Change detection data
==*==

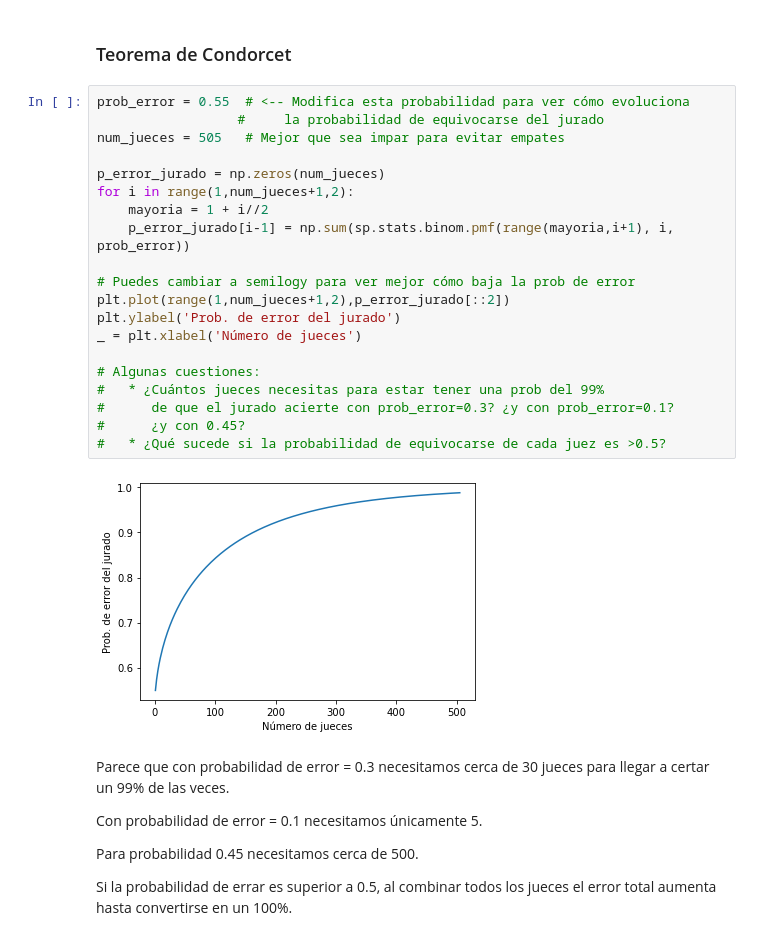
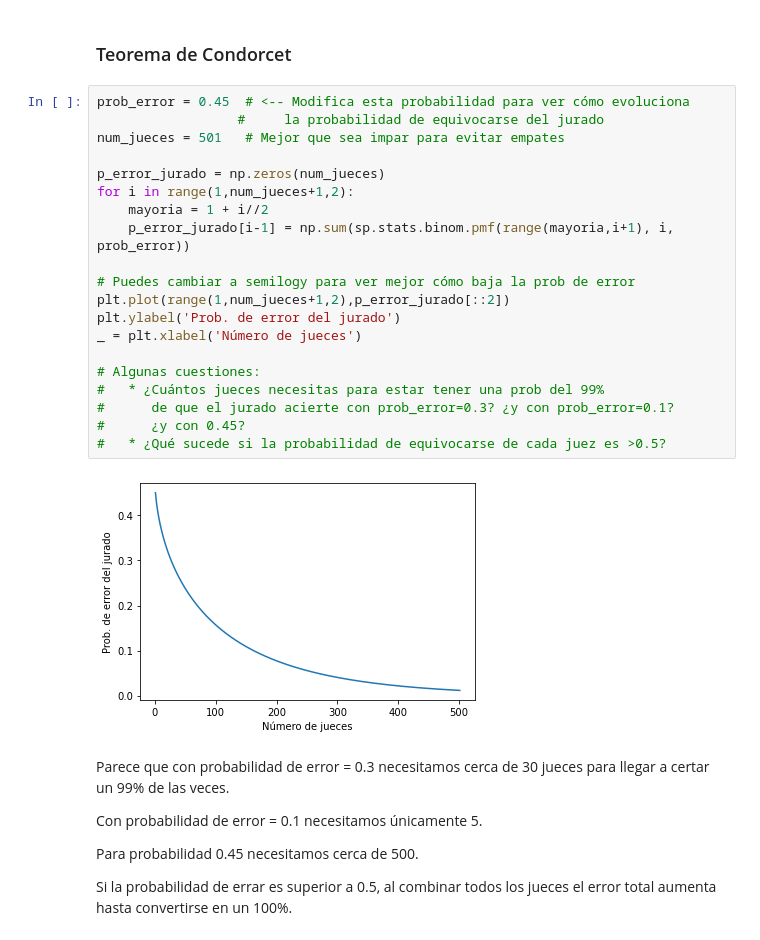
Before and after one commit to OscarGB/MUCD-MAAA, a Jupyter notebook: Practica 2/conjuntos_sin_sols.ipynb, the cells around one changed output. Drawn from its saved outputs; the diff is of its cells as text.

```diff
--- a/Practica 2/conjuntos_sin_sols.ipynb
+++ b/Practica 2/conjuntos_sin_sols.ipynb
@@ -156,27 +157,27 @@ Xtest = np.concatenate((x1test, x2test), axis = 1)
 # %% [markdown]
 ### Teorema de Condorcet
 # %%
-prob_error = 0.55  # <-- Modifica esta probabilidad para ver cómo evoluciona
+prob_error = 0.45  # <-- Modifica esta probabilidad para ver cómo evoluciona
                   #     la probabilidad de equivocarse del jurado
-num_jueces = 505   # Mejor que sea impar para evitar empates
+num_jueces = 501   # Mejor que sea impar para evitar empates
 
 p_error_jurado = np.zeros(num_jueces)
 for i in range(1,num_jueces+1,2):
     mayoria = 1 + i//2
     p_error_jurado[i-1] = np.sum(sp.stats.binom.pmf(range(mayoria,i+1), i, prob_error))
 
 # Puedes cambiar a semilogy para ver mejor cómo baja la prob de error
 plt.plot(range(1,num_jueces+1,2),p_error_jurado[::2])
 plt.ylabel('Prob. de error del jurado')
 _ = plt.xlabel('Número de jueces')
 
 # Algunas cuestiones:
 #   * ¿Cuántos jueces necesitas para estar tener una prob del 99%
 #      de que el jurado acierte con prob_error=0.3? ¿y con prob_error=0.1?
 #      ¿y con 0.45?
 #   * ¿Qué sucede si la probabilidad de equivocarse de cada juez es >0.5?
 # %% [output]
-[figure, old version]
+[figure, new version]
 # %% [markdown]
 Parece que con probabilidad de error = 0.3 necesitamos cerca de 30 jueces para llegar a certar un 99% de las veces.
 
```
Also changed, not shown: parts of 8 cells of this notebook.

==*==

● **TASK PROMPT**
Could you copy every line from the records that mentions the word "range"?

● **TASK ANSWER**
 for i in range(1,num_jueces+1,2):
     p_error_jurado[i-1] = np.sum(sp.stats.binom.pmf(range(mayoria,i+1), i, prob_error))
 plt.plot(range(1,num_jueces+1,2),p_error_jurado[::2])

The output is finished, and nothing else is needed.